Gene Kelly is a permanent icon in the world of dance. He served as the lead for An American in Paris in more than one way. The film won Best Picture, among other Oscars, in the 1952 Academy Awards. Kelly was recognized as, literally, a Renaissance man. The Academy created a specific award just for Kelly that year, “In appreciation of his versatility as an actor, singer, director and dancer, and specifically for his brilliant achievements in the art of choreography on film.” In addition to being a master of his craft, Kelly was able to humanize dance and use it to tell a very engaging story.

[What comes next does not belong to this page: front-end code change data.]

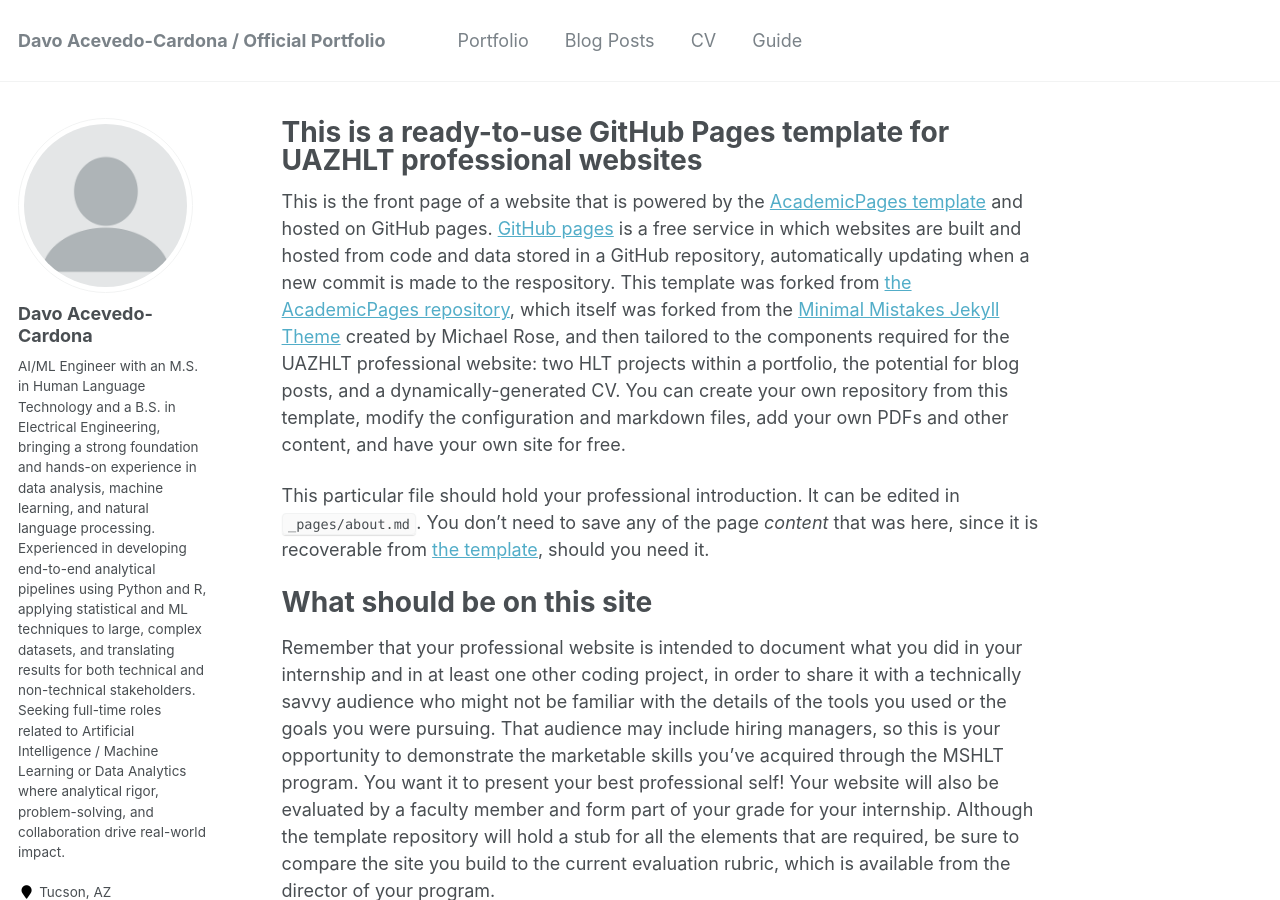
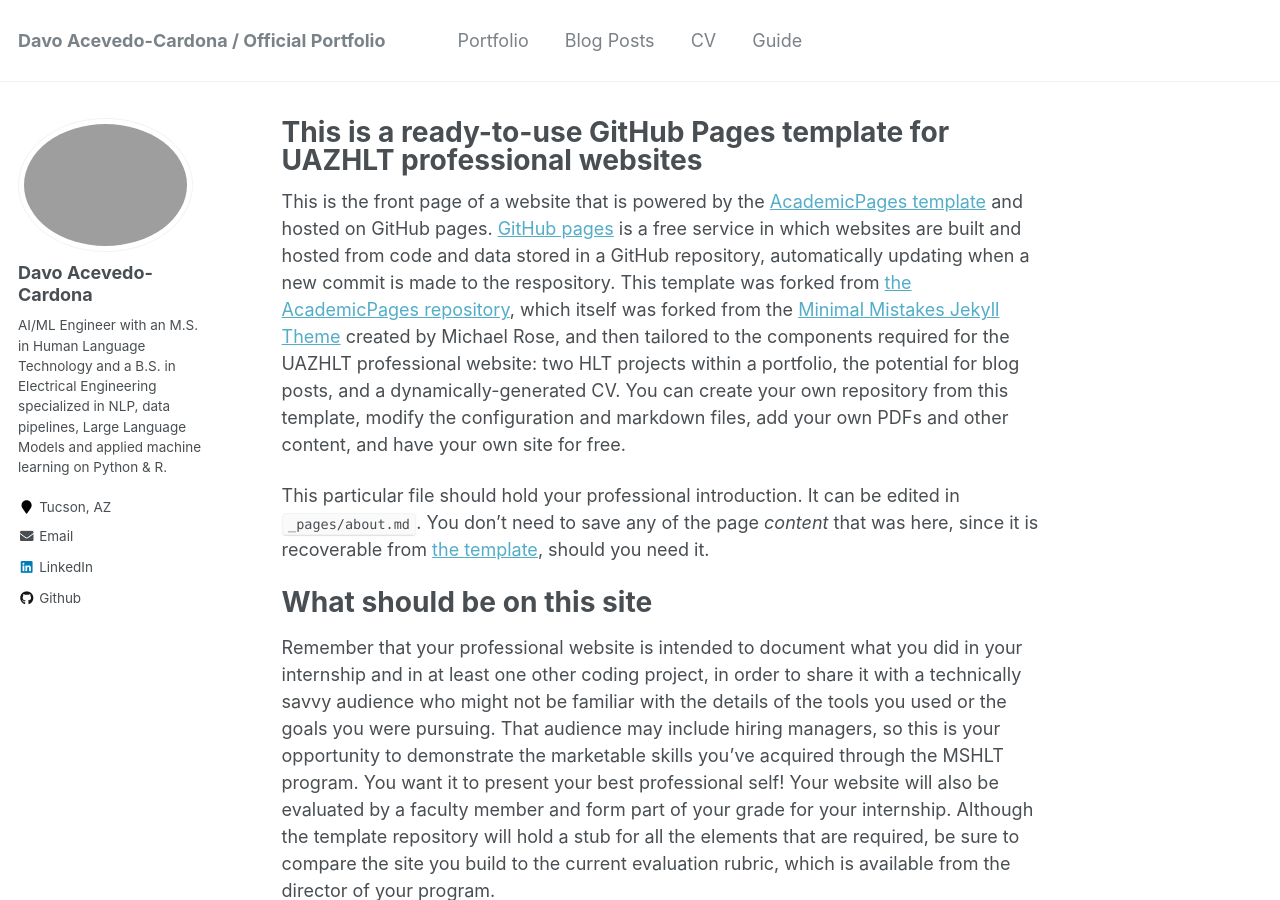
Before and after one commit to lldavoll/lldavoll.github.io, a Jekyll site: the page built from _pages/about.md, in a window 1280 px wide and 900 px high. Built offline with Jekyll 4.4.1, drawn with Linux system fonts in a browser that asks for light colours; some web fonts are replaced; some of the changed text lies outside the part shown.

Commit message:
config_v3.yml
reduce bio, add links

```diff
--- a/_config.yml
+++ b/_config.yml
@@ -81,14 +81,14 @@ analytics:
 # Site Author
 author:
   name             : "Davo Acevedo-Cardona"
-  avatar           : "profile.png"
-  bio              : "AI/ML Engineer with an M.S. in Human Language Technology and a B.S. in Electrical Engineering, bringing a strong foundation and hands-on experience in data analysis, machine learning, and natural language processing. Experienced in developing end-to-end analytical pipelines using Python and R, applying statistical and ML techniques to large, complex datasets, and translating results for both technical and non-technical stakeholders. Seeking full-time roles related to Artificial Intelligence / Machine Learning or Data Analytics where analytical rigor, problem-solving, and collaboration drive real-world impact."
+  avatar           : "davo.png"
+  bio              : "AI/ML Engineer with an M.S. in Human Language Technology and a B.S. in Electrical Engineering specialized in NLP, data pipelines, Large Language Models and applied machine learning on Python & R."
   location         : "Tucson, AZ"
   employer         :
-  pubmed           : "https://www.ncbi.nlm.nih.gov/pubmed/?term=john+snow"
-  googlescholar    : "http://yourfullgooglescholarurl.com"
+  pubmed           :
+  googlescholar    :
   email            : "davoacevedo@arizona.edu"
-  researchgate     :  # example: "https://www.researchgate.net/profile/yourprofile"
+  researchgate     :
   uri              :
   bitbucket        :
   codepen          :
@@ -100,16 +100,16 @@ author:
   google_plus      :
   keybase          :
   instagram        :
-  impactstory      : #"https://profiles.impactstory.org/u/xxxx-xxxx-xxxx-xxxx"
+  impactstory      :
   lastfm           :
   linkedin         : "https://www.linkedin.com/in/davoacevedo/"
-  orcid            : "http://orcid.org/yourorcidurl"
+  orcid            :
   pinterest        :
   soundcloud       :
-  stackoverflow    : # http://stackoverflow.com/users/123456/username
+  stackoverflow    :
   steam            :
   tumblr           :
-  twitter          : "replacethistwitterhandle"
+  twitter          :
   vine             :
   weibo            :
   xing             :
```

An American in Paris is a feast for the ears and eyes. The movie is full of beautifully choreographed dance scenes, ecstatic music and colorful settings. There is one small scene, however, that stands out (and perhaps above) all the rest. It is less than two and a half minutes; a small part of the renowned 17-minute ballet sequence that defines this movie—and set a landmark for dance in film.
Early on in the film, Jerry (played by Gene Kelly) is pursuing his Parisian love interest, Lise (Leslie Caron). They both dance in groups, dance to impress and dance for each other. They share a wonderful scene together in “Our Love is Here to Stay,” but it is proper, not passionate. For the most part, Jerry and Lise are on their best behavior throughout the film, and the music reflects this.

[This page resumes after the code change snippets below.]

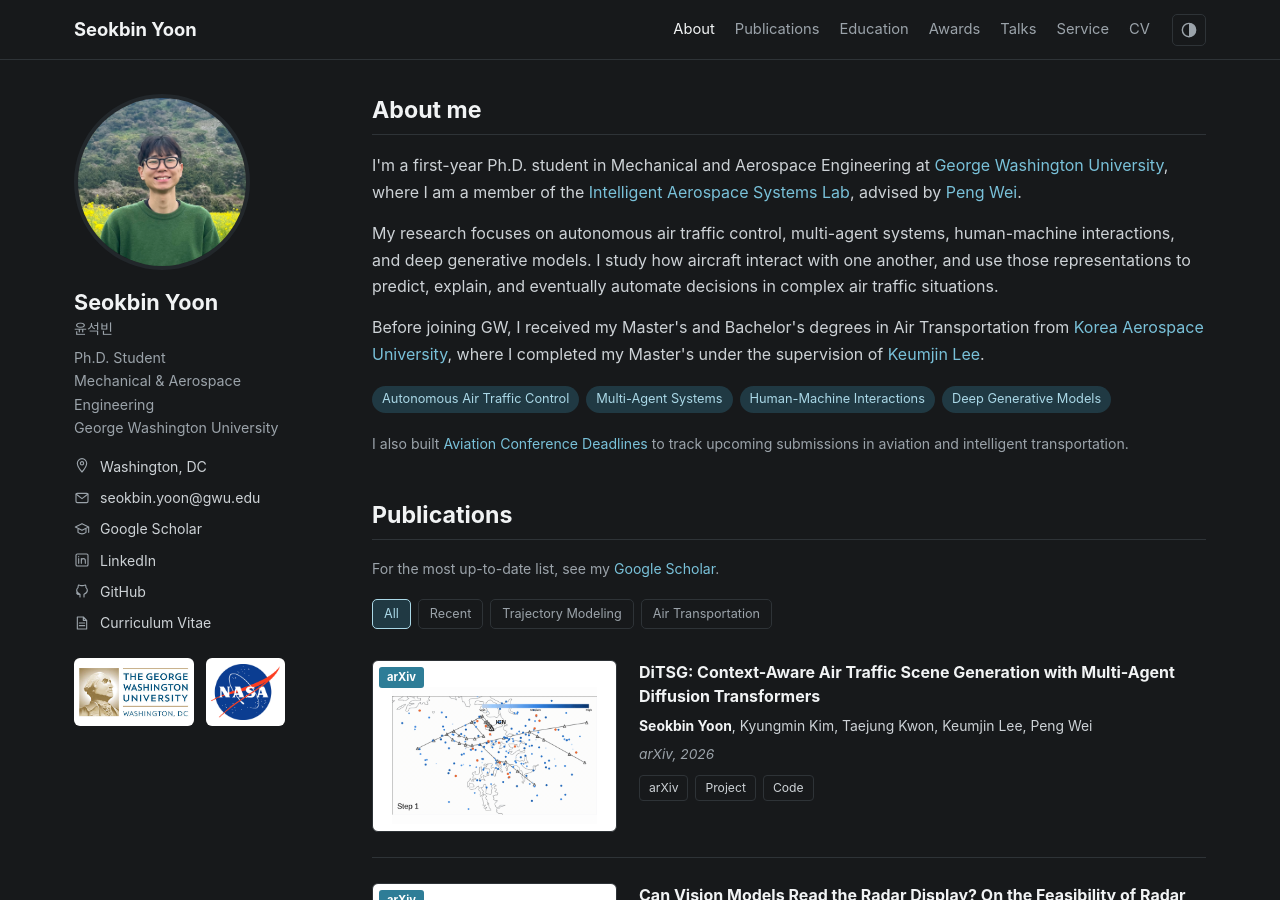
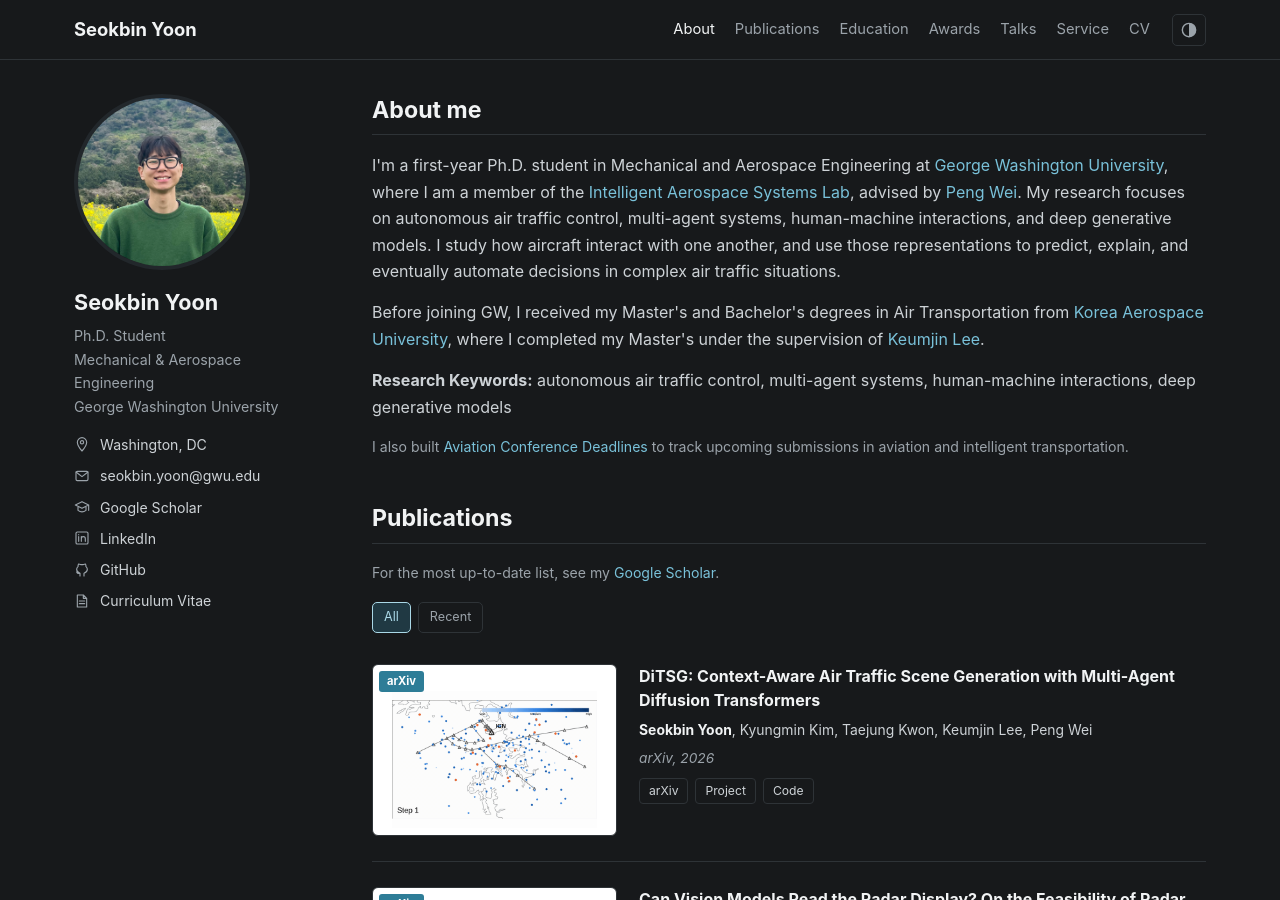
Before and after one commit to seokbinyoon96/seokbinyoon96.github.io, a Jekyll site: the page index.html, which Jekyll copies as it is, in a window 1280 px wide and 900 px high. Built offline with Jekyll 4.4.1, drawn with Linux system fonts in a browser that asks for light colours.

Commit message:
Simplify homepage profile, research keywords and publication filters

```diff
--- a/index.html
+++ b/index.html
@@ -49,7 +49,7 @@
   <div class="page-layout">
     <aside class="sidebar" aria-label="Profile">
       <a href="images/seokbinyoon_pic.jpg" aria-label="View Seokbin Yoon's portrait"><img class="avatar" src="images/seokbinyoon_pic.jpg" alt="Seokbin Yoon" width="176" height="176"></a>
-      <h1>Seokbin Yoon <span lang="ko">윤석빈</span></h1>
+      <h1>Seokbin Yoon</h1>
       <p class="author-bio">Ph.D. Student<br>Mechanical &amp; Aerospace Engineering<br>George Washington University</p>
       <ul class="author-links">
         <li><svg viewBox="0 0 24 24" aria-hidden="true"><path d="M12 21s7-7.5 7-13a7 7 0 0 0-14 0c0 5.5 7 13 7 13Z"/><circle cx="12" cy="8" r="2.5"/></svg><span>Washington, DC</span></li>
@@ -59,21 +59,14 @@
         <li><a href="https://github.com/seokbinyoon96"><svg viewBox="0 0 24 24" aria-hidden="true"><path d="M9 21v-4c-4 1-5-2-5-2M15 21v-4c3-1 5-3 5-6 0-2-.7-3-2-4 0-1 0-3-1-4-2 0-3 1-4 1h-2C10 4 9 3 7 3 6 4 6 6 6 7c-1.3 1-2 2-2 4 0 3 2 5 5 6"/></svg>GitHub</a></li>
         <li><a href="data/seokbinyoon_CV.pdf"><svg viewBox="0 0 24 24" aria-hidden="true"><path d="M14 3H5v18h14V8l-5-5Zm0 0v5h5M8 12h8M8 16h8"/></svg>Curriculum Vitae</a></li>
       </ul>
-      <div class="profile-logos" aria-label="GW and NASA">
-        <a href="https://www.gwu.edu/" aria-label="George Washington University"><img src="images/logos/gwu.png" alt="George Washington University logo" width="110" height="66"></a>
-        <a href="https://www.nasa.gov/" aria-label="NASA"><img src="images/logos/nasa.png" alt="NASA logo" width="80" height="66"></a>
-      </div>
     </aside>
 
     <main id="main-content">
       <section id="about" aria-labelledby="about-title">
         <h2 id="about-title">About me</h2>
-        <p>I'm a first-year Ph.D. student in Mechanical and Aerospace Engineering at <a href="https://www.gwu.edu/">George Washington University</a>, where I am a member of the <a href="https://web.seas.gwu.edu/pwei/people/">Intelligent Aerospace Systems Lab</a>, advised by <a href="https://scholar.google.com/citations?user=1cfltHsAAAAJ">Peng Wei</a>.</p>
-        <p>My research focuses on autonomous air traffic control, multi-agent systems, human-machine interactions, and deep generative models. I study how aircraft interact with one another, and use those representations to predict, explain, and eventually automate decisions in complex air traffic situations.</p>
+        <p>I'm a first-year Ph.D. student in Mechanical and Aerospace Engineering at <a href="https://www.gwu.edu/">George Washington University</a>, where I am a member of the <a href="https://web.seas.gwu.edu/pwei/people/">Intelligent Aerospace Systems Lab</a>, advised by <a href="https://scholar.google.com/citations?user=1cfltHsAAAAJ">Peng Wei</a>. My research focuses on autonomous air traffic control, multi-agent systems, human-machine interactions, and deep generative models. I study how aircraft interact with one another, and use those representations to predict, explain, and eventually automate decisions in complex air traffic situations.</p>
         <p>Before joining GW, I received my Master's and Bachelor's degrees in Air Transportation from <a href="https://kau.ac.kr/english/index/main.php">Korea Aerospace University</a>, where I completed my Master's under the supervision of <a href="https://scholar.google.com/citations?user=GO7fwgEAAAAJ">Keumjin Lee</a>.</p>
-        <ul class="interests" aria-label="Research interests">
-          <li>Autonomous Air Traffic Control</li><li>Multi-Agent Systems</li><li>Human-Machine Interactions</li><li>Deep Generative Models</li>
-        </ul>
+        <p><strong>Research Keywords:</strong> autonomous air traffic control, multi-agent systems, human-machine interactions, deep generative models</p>
         <p class="resource-note">I also built <a href="https://seokbinyoon96.github.io/aviation-deadlines/">Aviation Conference Deadlines</a> to track upcoming submissions in aviation and intelligent transportation.</p>
       </section>
 
@@ -107,6 +100,6 @@
   <footer><div class="footer-inner"><span>© 2026 Seokbin Yoon</span><span>Layout inspired by <a href="https://mahyar-gh79.github.io/">Mahyar Ghazanfari</a></span></div></footer>
   <script src="script/vendor/bibtexParse.js" defer></script>
   <script src="script/publications.js?v=portfolio-1" defer></script>
-  <script src="script/site.js?v=portfolio-1" defer></script>
+  <script src="script/site.js?v=portfolio-2" defer></script>
 </body>
 </html>
--- a/script/site.js
+++ b/script/site.js
@@ -41,8 +41,6 @@
   const filters = [
     ["all", "All"],
     ["recent", "Recent"],
-    ["trajectory", "Trajectory Modeling"],
-    ["operations", "Air Transportation"],
   ];
   const controls = el(`<div class="publication-filters" role="group" aria-label="Filter publications">
     ${filters.map(([id, label]) => `<button type="button" data-filter="${id}"
@@ -56,7 +54,7 @@
       button.setAttribute("aria-pressed", String(button.dataset.filter === filter));
     });
     const visible = filter === "recent" ? sorted.slice(0, 5)
-      : sorted.filter((p) => filter === "all" || p.category === filter);
+      : sorted;
     list.replaceChildren(...visible.map((p) => {
       const notes = (p.notes || []).map((n) =>
         `<span class="publication-note">${escapeHtml(n)}</span>`).join("");
```
Also changed, not shown: docs/maintenance.md (+3 -4 lines).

During the extended and astonishing dance sequence at the end of the film, Jerry and Lise break away together. It is an immediate repose to remind the audience of Jerry’s initial impetus for moving to Paris in the first place: the art—the city of love. Formality and structure are gone, but Lise finally stays. Jerry is now guided entirely by passion, and Lise gives way to the true love that has been between them all along. George Gershwin’s roaring “love” theme blares from a solo trumpet, swaying to the gestures from each partner. In an instant, almost like it never happened; they are thrown back into the public eye of downtown Paris. It is gentle seduction and acknowledgment of raw emotions that makes this two-and-a-half-minute scene so successful.

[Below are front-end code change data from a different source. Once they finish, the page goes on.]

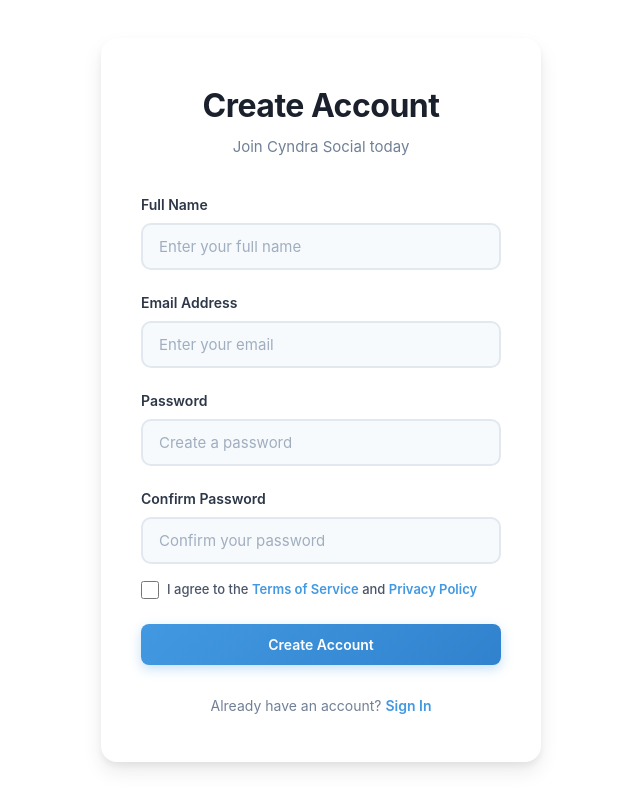
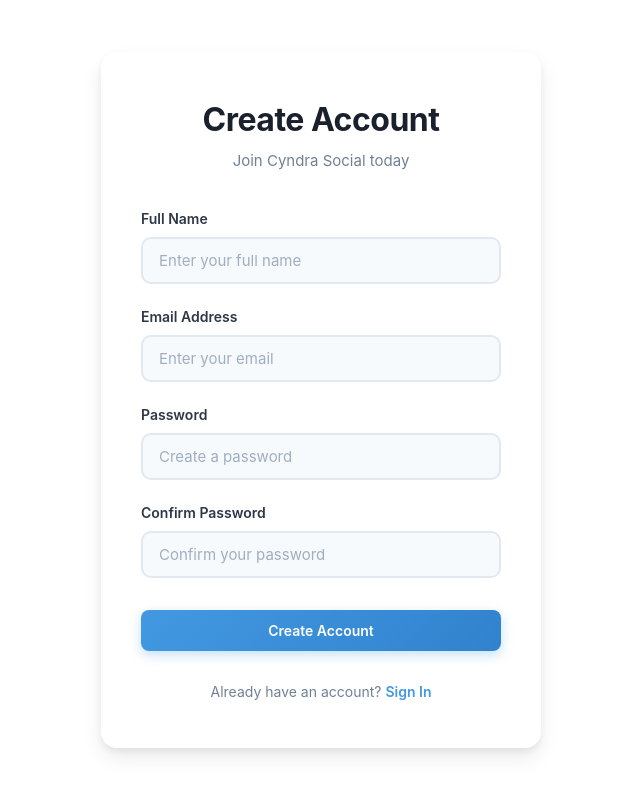
Before and after one commit to wishtree-hshah/cydra-social-frontend, a React (Vite) app: page /register in a window 1280 px wide. Shown: the whole page, without its empty margins (319-959 px from the left). Built offline with nearby package versions, Linux system fonts and the light colour scheme.

Commit message:
refactor(auth): simplify login and register forms

```diff
--- a/src/pages/Login.jsx
+++ b/src/pages/Login.jsx
@@ -167,13 +167,13 @@ function Login() {
                         )}
                     </div>
 
-                    <div className="form-footer">
+                    {/* <div className="form-footer">
                         <label className="checkbox-label">
                             <input type="checkbox" />
                             <span>Remember me</span>
                         </label>
                         <a href="#" className="forgot-link">Forgot password?</a>
-                    </div>
+                    </div> */}
 
                     <button
                         type="submit"
--- a/src/pages/Register.jsx
+++ b/src/pages/Register.jsx
@@ -245,12 +245,12 @@ function Register() {
                         )}
                     </div>
 
-                    <div className="terms-agreement">
+                    {/* <div className="terms-agreement">
                         <label className="checkbox-label">
                             <input type="checkbox" required />
                             <span>I agree to the <a href="#">Terms of Service</a> and <a href="#">Privacy Policy</a></span>
                         </label>
-                    </div>
+                    </div> */}
 
                     <button
                         type="submit"
```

Throughout the 17-minute sequence, we see the public, and even Lise, disappear right in front of Jerry, pointing to the fact that the whole thing was, to be sure, a daydream. However, their love duet doesn’t fit in the fantasy realm so easily. It is the only one in the 17-minute ballet in which Jerry and Lise start and end together, and are not in the “public eye.” The famous tune that accompanies them, Gershwin’s “love” theme, is only heard again at the very end, when Jerry and Lise are finally together, happily ever after. Visually, the two-and-a-half minutes seems to be the dreamiest of the whole number, but in context, it is the most real.
So, in which sphere does the love duet actually exist? It is only viewed by the audience, so that’s for you to decide.
CONSTANTINE KITSOPOULOS conductor
PATRICIA WARD KELLY host
NEW JERSEY SYMPHONY ORCHESTRA
Fall in love with Paris all over again! Watch this 1951 classic film, starring Gene Kelly as a former American GI who falls for Parisian Leslie Caron, on the big screen while the NJSO plays the score live. Memorable songs of George and Ira Gershwin—including “Embraceable You,” “Nice Work If You Can Get It,” “I Got Rhythm,” “’S Wonderful” and “Our Love is Here to Stay”—plus captivating dancing from the two charismatic stars will deliver an unforgettable experience for movie lovers!